Context: When choosing to incorporate osteopathic manipulative treatment (OMT) into a patient’s care, the risk-to-benefit ratio, the choice of treatment technique, as well as the frequency of treatments are always taken into consideration. This has been even more important during the COVID-19 pandemic, in which social distancing has been the best preventative measure to decrease exposure. By increasing treatment intervals, one could not only limit possible exposure/spread of viruses but also decrease the overall cost to the system as well as to the individual. This is an expansion of a previous study in which quantifiable changes in cervical hysteresis characteristics post-OMT were documented utilizing a durometer (Ultralign SA201®; Sigma Instruments; Cranberry, PA USA). This study compared two treatment modalities, muscle energy (ME) and high-velocity low-amplitude (HVLA) postcervical treatment. Subjects in this study were allowed to re-enroll, provided that they could be treated utilizing the alternate treatment modality. By allowing repeat subjects, analysis of the data for lasting effects of OMT could be observed.

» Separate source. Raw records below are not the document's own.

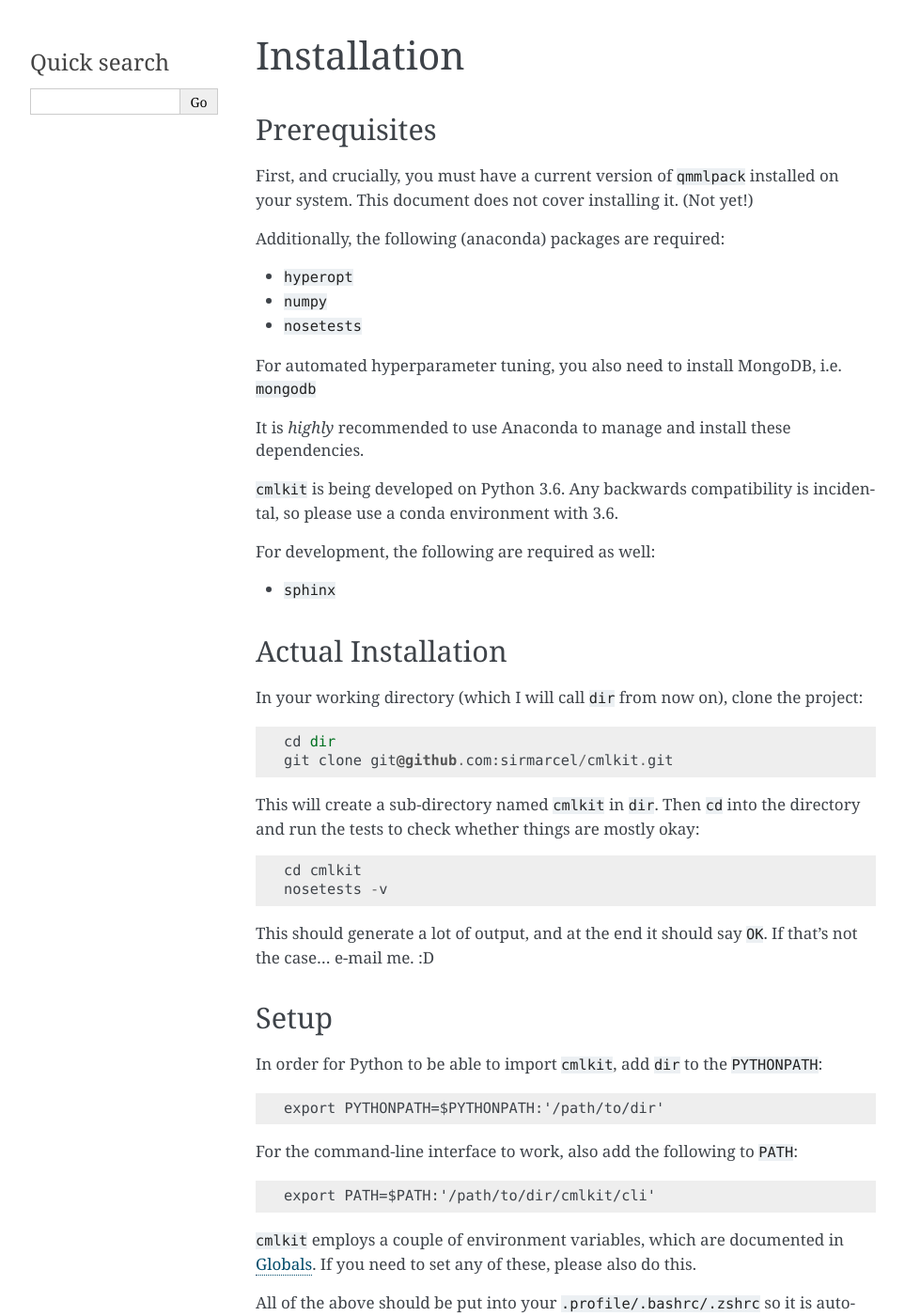
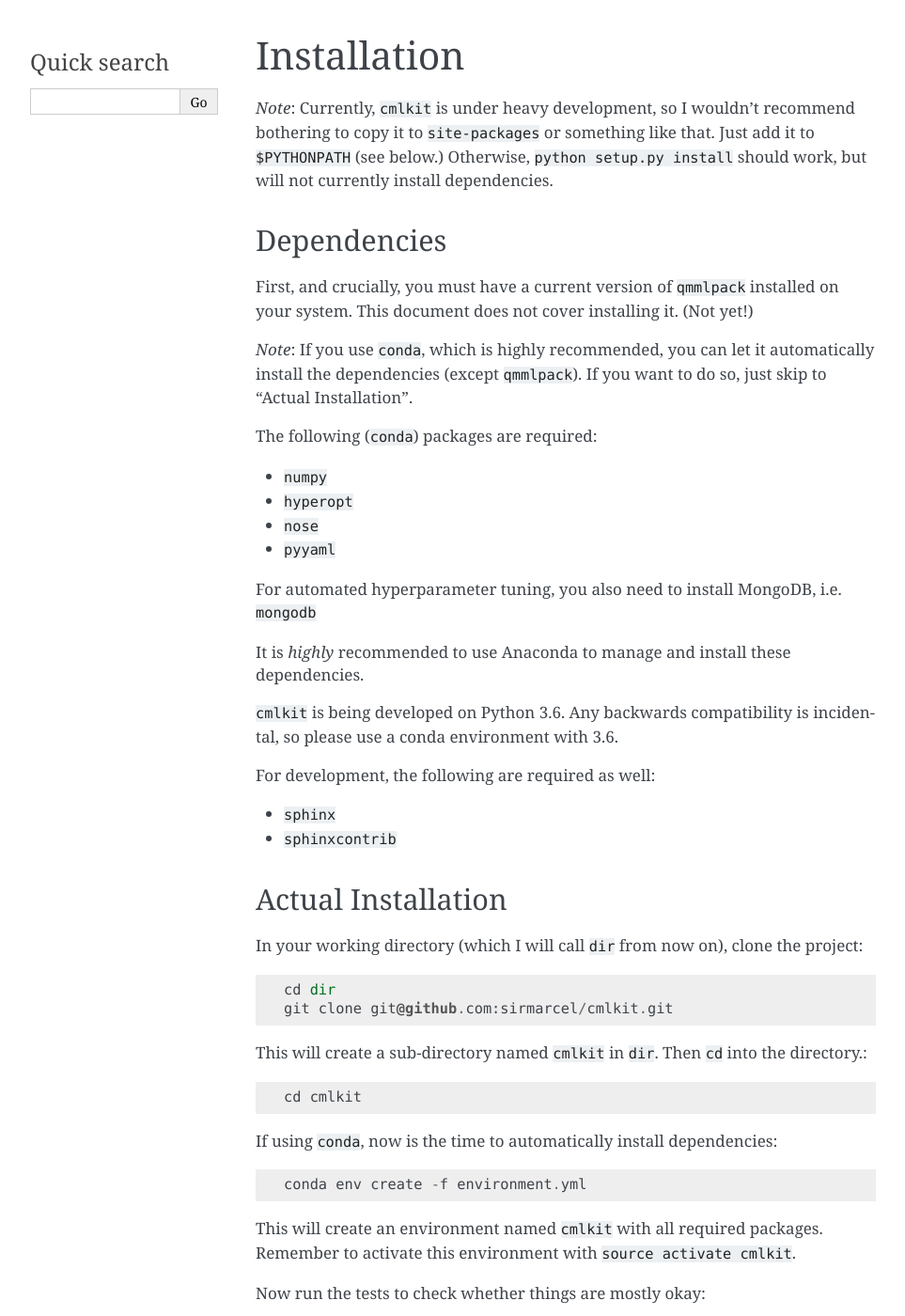
Before and after one commit to sirmarcel/cmlkit, a Sphinx documentation site: the page built from docs/install.rst, in a window 1280 px wide and 1400 px high. Shown: the whole window at 94% size, without its empty margins (148-1111 px from the left). Built offline with Sphinx 7.4.7, drawn with Linux system fonts in a browser that asks for light colours; some of the changed text lies outside the part shown.

Commit message:
Update installation instructions to reflect the fact that conda can automatically do things

```diff
--- a/docs/install.rst
+++ b/docs/install.rst
@@ -2,16 +2,21 @@
 Installation
 ************
 
-Prerequisites
-=============
+*Note*: Currently, ``cmlkit`` is under heavy development, so I wouldn't recommend bothering to copy it to ``site-packages`` or something like that. Just add it to ``$PYTHONPATH`` (see below.) Otherwise, ``python setup.py install`` should work, but will not currently install dependencies.
+
+Dependencies
+============
 
 First, and crucially, you must have a current version of ``qmmlpack`` installed on your system. This document does not cover installing it. (Not yet!)
 
-Additionally, the following (anaconda) packages are required:
+*Note*: If you use ``conda``, which is highly recommended, you can let it automatically install the dependencies (except ``qmmlpack``). If you want to do so, just skip to "Actual Installation".
 
+The following (``conda``) packages are required:
+
+* ``numpy``
 * ``hyperopt``
-* ``numpy``
-* ``nosetests``
+* ``nose``
+* ``pyyaml``
 
 For automated hyperparameter tuning, you also need to install MongoDB, i.e. ``mongodb``
 
@@ -22,6 +27,7 @@ It is *highly* recommended to use Anaconda to manage and install these dependenc
 For development, the following are required as well:
 
 * ``sphinx``
+* ``sphinxcontrib``
 
 Actual Installation
 ===================
@@ -31,10 +37,18 @@ In your working directory (which I will call ``dir`` from now on), clone the pro
     cd dir
     git clone git@github.com:sirmarcel/cmlkit.git
 
-This will create a sub-directory named ``cmlkit`` in ``dir``. Then ``cd`` into the directory and run the tests to check whether things are mostly okay::
-
+This will create a sub-directory named ``cmlkit`` in ``dir``. Then ``cd`` into the directory.::
 
     cd cmlkit
+
+If using ``conda``, now is the time to automatically install dependencies::
+
+    conda env create -f environment.yml
+
+This will create an environment named ``cmlkit`` with all required packages. Remember to activate this environment with ``source activate cmlkit``.
+
+Now run the tests to check whether things are mostly okay::
+
     nosetests -v
 
 This should generate a lot of output, and at the end it should say ``OK``. If that's not the case... e-mail me. :D
@@ -44,7 +58,7 @@ Setup
 
 In order for Python to be able to import ``cmlkit``, add ``dir`` to the ``PYTHONPATH``::
 
-    export PYTHONPATH=$PYTHONPATH:'/path/to/dir'
+    export PYTHONPATH=$PYTHONPATH:'/path/to/dir/cmlkit/'
 
 
 For the command-line interface to work, also add the following to ``PATH``::
```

Objectives: To determine whether a significant change in cervical hysteresis would be observed after each treatment regardless of a short treatment interval.
Methods: A total of 34 subjects were retrospectively noted to be repeat subjects from a larger, 213-subject study. These 34 subjects were repeat participants who were treated with two different direct-treatment modalities 7–10 days apart. Each subject was randomly assigned to receive a single-segmental ME or HVLA treatment technique directed toward a cervical (C) segment (C3–C5 only). Subjects were objectively measured pretreatment in all cervical segments utilizing the Ultralign SA201®, then treated with cervical OMT to a single segment, and finally reassessed at all cervical levels with the Ultralign SA201® posttreatment to assess for change in cervical hysteresis.
Results: Statistically significant or suggestive changes (p-values 0.01–0.08) with good clinical effect size (0.30 or greater) were noted in all four components of the Ultralign SA201® at multiple cervical levels after the first treatment, but only one component (frequency) had a statistically significant change after the second treatment (AA cervical level, p-value 0.01) with good clinical effect size (0.45). However, when comparing the post–first-treatment values to the pre–second-treatment values, no statistically significant differences (p-value 0.10 or higher) were observed between them.
Conclusions: Statistically significant changes were noted after the first treatment; however, when comparing cervical hysteresis changes after the first treatment to the cervical hysteresis values prior to the second treatment delivered 7–10 days later, there were no statistically significant or suggestive changes. This data suggest that several post-OMT changes noted after the first treatment were still in effect and may indicate that follow-up visits for direct manipulation may be deferred for a least two weeks.